28th May, 2016
Wave, created by artist Paul Cummins and designer Tom Piper, was first presented as part of the installation ‘Blood Swept Lands and Seas of Red’ at the Tower of London in 2014. It is now touring the country before finding a permanent home in 2018 at the Imperial War Museum. Paul Cummins and Tom Piper have been closely involved with the Lincoln Castle installation of the poppies.
Lincoln was chosen as the second venue to host Wave because of its historic castle and strong associations with the First World War. The city was heavily involved with munitions and weapons manufacture. The first tank to be used in WWI was designed in 1915 and then produced by William Foster & Co. Ltd of Lincoln.
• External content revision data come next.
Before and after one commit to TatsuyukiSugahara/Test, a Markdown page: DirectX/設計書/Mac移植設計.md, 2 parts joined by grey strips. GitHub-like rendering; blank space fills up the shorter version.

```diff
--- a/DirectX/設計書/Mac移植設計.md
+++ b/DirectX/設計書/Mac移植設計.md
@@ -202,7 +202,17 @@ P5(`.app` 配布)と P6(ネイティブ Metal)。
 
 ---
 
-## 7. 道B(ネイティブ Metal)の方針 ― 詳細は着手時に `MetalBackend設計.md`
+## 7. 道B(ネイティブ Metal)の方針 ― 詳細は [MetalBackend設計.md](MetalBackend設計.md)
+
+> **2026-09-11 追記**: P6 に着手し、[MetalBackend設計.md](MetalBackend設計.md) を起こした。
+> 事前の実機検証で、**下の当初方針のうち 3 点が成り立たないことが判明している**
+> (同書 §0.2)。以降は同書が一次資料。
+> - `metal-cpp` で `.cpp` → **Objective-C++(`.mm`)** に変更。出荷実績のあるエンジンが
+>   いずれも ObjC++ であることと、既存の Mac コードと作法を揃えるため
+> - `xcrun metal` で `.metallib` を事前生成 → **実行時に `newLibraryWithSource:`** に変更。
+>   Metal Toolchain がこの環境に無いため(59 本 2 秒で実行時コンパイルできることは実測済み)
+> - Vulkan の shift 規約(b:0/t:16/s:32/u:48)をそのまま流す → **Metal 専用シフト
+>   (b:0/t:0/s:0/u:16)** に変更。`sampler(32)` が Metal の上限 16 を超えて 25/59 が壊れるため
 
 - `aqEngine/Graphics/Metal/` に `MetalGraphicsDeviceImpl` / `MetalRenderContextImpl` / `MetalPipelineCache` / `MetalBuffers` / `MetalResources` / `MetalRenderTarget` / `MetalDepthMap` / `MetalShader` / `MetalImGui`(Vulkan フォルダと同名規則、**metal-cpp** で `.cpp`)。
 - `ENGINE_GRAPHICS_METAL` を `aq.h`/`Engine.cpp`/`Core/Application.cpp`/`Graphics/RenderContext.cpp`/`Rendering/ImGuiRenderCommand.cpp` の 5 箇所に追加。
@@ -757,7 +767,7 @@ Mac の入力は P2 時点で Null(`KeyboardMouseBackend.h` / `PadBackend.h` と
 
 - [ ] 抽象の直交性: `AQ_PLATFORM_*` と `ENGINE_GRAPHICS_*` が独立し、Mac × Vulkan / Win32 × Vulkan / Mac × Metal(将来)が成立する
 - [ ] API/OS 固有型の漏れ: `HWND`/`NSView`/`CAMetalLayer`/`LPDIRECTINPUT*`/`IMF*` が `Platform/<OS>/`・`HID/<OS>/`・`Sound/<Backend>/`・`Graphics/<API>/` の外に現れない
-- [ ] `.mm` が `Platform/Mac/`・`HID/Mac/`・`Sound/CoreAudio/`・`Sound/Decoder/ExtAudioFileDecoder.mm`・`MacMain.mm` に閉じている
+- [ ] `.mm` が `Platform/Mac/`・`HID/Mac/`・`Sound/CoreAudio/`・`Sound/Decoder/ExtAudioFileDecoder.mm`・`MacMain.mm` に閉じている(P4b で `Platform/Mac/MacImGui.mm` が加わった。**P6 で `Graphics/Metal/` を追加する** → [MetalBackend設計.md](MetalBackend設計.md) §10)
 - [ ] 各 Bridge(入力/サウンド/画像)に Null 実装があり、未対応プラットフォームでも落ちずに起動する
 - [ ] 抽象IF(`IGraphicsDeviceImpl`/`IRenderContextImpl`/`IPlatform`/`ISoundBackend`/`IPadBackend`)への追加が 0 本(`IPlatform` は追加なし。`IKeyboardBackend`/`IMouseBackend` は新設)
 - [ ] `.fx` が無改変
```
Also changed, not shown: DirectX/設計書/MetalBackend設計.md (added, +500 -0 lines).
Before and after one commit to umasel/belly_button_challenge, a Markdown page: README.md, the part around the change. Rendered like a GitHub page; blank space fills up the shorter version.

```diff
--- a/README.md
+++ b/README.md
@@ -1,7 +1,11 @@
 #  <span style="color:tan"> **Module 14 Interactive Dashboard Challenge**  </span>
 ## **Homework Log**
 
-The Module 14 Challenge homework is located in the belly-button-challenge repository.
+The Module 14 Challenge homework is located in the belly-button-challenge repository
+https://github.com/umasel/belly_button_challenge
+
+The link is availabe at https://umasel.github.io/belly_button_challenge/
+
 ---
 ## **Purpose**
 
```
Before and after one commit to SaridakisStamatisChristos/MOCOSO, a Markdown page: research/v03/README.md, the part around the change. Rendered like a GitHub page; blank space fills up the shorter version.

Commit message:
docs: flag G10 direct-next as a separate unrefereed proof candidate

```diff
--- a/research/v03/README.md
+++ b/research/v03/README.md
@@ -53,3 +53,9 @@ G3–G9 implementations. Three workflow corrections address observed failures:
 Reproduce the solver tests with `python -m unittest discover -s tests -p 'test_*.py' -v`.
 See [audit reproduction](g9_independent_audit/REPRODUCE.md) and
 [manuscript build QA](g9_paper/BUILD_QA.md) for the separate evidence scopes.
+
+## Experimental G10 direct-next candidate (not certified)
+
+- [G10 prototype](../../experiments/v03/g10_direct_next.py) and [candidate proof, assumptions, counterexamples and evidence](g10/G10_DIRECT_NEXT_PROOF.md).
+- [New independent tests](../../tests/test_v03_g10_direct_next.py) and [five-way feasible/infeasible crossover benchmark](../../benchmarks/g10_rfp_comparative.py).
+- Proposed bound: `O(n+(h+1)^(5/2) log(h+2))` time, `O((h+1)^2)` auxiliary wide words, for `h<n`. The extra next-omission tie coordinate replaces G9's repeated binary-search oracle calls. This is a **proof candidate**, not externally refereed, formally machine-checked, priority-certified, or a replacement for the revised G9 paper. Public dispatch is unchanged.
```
As orders for tanks poured in, the town became proud to be known as ‘tank city’. Lincolnshire also made an enormous contribution to aircraft manufacture during the war, producing more planes than any other county in Britain.
Three new service battalions (6th, 7th and 8th) of the Lincolnshire Regiment were raised in the city during September 1914. A few men connected with Radcliffe on Trent served with the Lincolnshire Regiment: Private Percy Draper (1888–1915), Staff Colour Sergeant Harold Flower, Private John Saint, Private Benjamin Sheppard (1899–1918) and R.Q.M. Sergeant William Williamson, D.C.M. Two Radcliffe on Trent brothers, Jack and Thomas Pike, worked in Lincolnshire as air mechanics for the Royal Naval Air Service, which was later transferred to the R.A.F.
Lincoln Castle is hosting the spectacular Tower of London ‘Wave’ sculpture from May 28th–September 4th 2016. The castle grounds are open daily from 10 a.m. to 5.30 p.m.